Greenspan says the government should bail out struggling homeowners:
Greenspan Says He Favors a Government Bailout for Homeowners, by Steve Matthews, Bloomberg: Former Federal Reserve Chairman Alan Greenspan said he favors spending U.S. government money to bail out mortgage borrowers who risk losing their homes because they can't make payments.
Greenspan, speaking on ABC's ''This Week'' program aired today, said cash bailouts, while creating a larger budget deficit, have the advantage of helping homeowners without distorting property prices or interest-rates on mortgages.
''Cash is available and we should use that in larger amounts, as is necessary, to solve the problems of the stress of this,'' Greenspan said. ''It's far less damaging to the economy to create a short-term fiscal problem, which we would, than to try to fix the prices of homes or interest rates. If you do that, it'll drag this process out indefinitely.''
Greenspan's suggested approach differs from that of Treasury Secretary Henry Paulson, who negotiated a freeze on the interest rates of some subprime mortgages without pledging any government money to help homeowners or banks.
The WSJ Economics blog has more. Greenspan is asked next if there needs to be a bias toward activism right now:
It depends what you mean by activism. If you mean doing something that works, absolutely. If you mean doing something just for the sake of perceptions, that’s very costly. I don’t know if [infusing cash] would work, but it would certainly help people — it would help their incomes; it would help their personal state, without affecting the structure of the way markets are behaving and the way adjustment process is going on. It’s very critical that this thing reach a selling climax — if I may put it in other words, exhaust itself. It’s only when the markets are perceived to have exhausted themselves on the downside that they turn.
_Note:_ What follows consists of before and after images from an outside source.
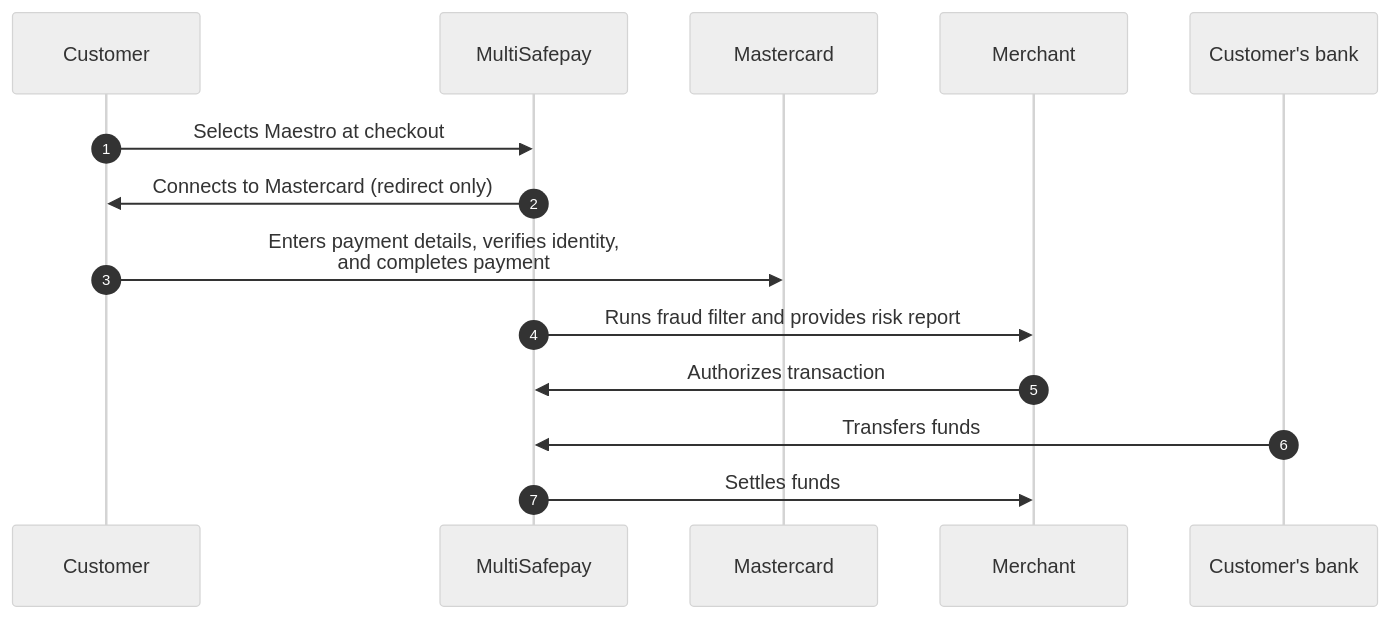
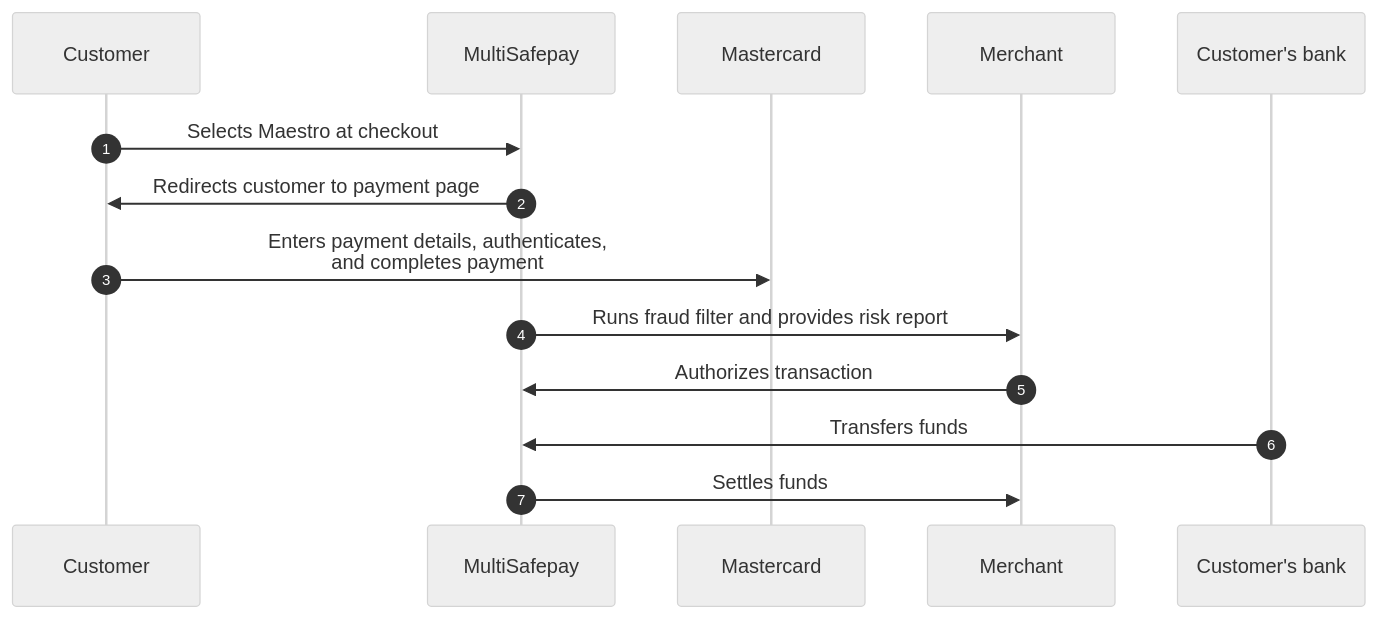
One commit to MultiSafepay/docs changed the diagram in content/payments/methods/credit-and-debit-cards/maestro/payment-flow.md. Above: the diagram before and after it, drawn with Mermaid (neutral theme). The commit also changed other lines of this file and 20 other files, not shown here.

```diff
--- a/content/payments/methods/credit-and-debit-cards/maestro/payment-flow.md
+++ b/content/payments/methods/credit-and-debit-cards/maestro/payment-flow.md
@@ -16,19 +16,19 @@
 {{< mermaid class="text-center" >}}
 
 sequenceDiagram
     autonumber
     participant C as Customer
     participant Mu as MultiSafepay
     participant Ma as Mastercard
     participant Me as Merchant
     participant CB as Customer's bank
 
     C->>Mu: Selects Maestro at checkout
-    Mu->>C: Connects to Mastercard (redirect only)
-    C->>Ma: Enters payment details, verifies identity, <br> and completes payment
+    Mu->>C: Redirects customer to payment page
+    C->>Ma: Enters payment details, authenticates, <br> and completes payment
     Mu->>Me: Runs fraud filter and provides risk report
     Me->>Mu: Authorizes transaction
     CB->>Mu: Transfers funds 
     Mu->>Me: Settles funds
 
 {{< /mermaid >}}
```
Trying to prevent them from going down just merely prolongs the agony.
I don't understand how an infusion of cash to help struggling homeowners would leave the speed at which the housing market corrects unaffected. And maybe it shouldn't. The point of stabilization policy is to smooth business cycles, and it may be that smoothing the adjustment process over time, i.e. preventing a sudden drop through policy intervention, makes the bottom of the market higher higher than it was before. If so, then intervention does make the adjustment take longer, but it is not as severe. Greenspan also says "cash is available." From whom or from where? He's talking about creating a deficit through fiscal policy, so I'm guessing he means fiscal policy - broad based tax cuts in particular (though I've argued that increased spending works better than tax cuts for these problems) - not money directly given directly and solely to struggling homeowners, but its hard to tell from what he says. Atrios also comments.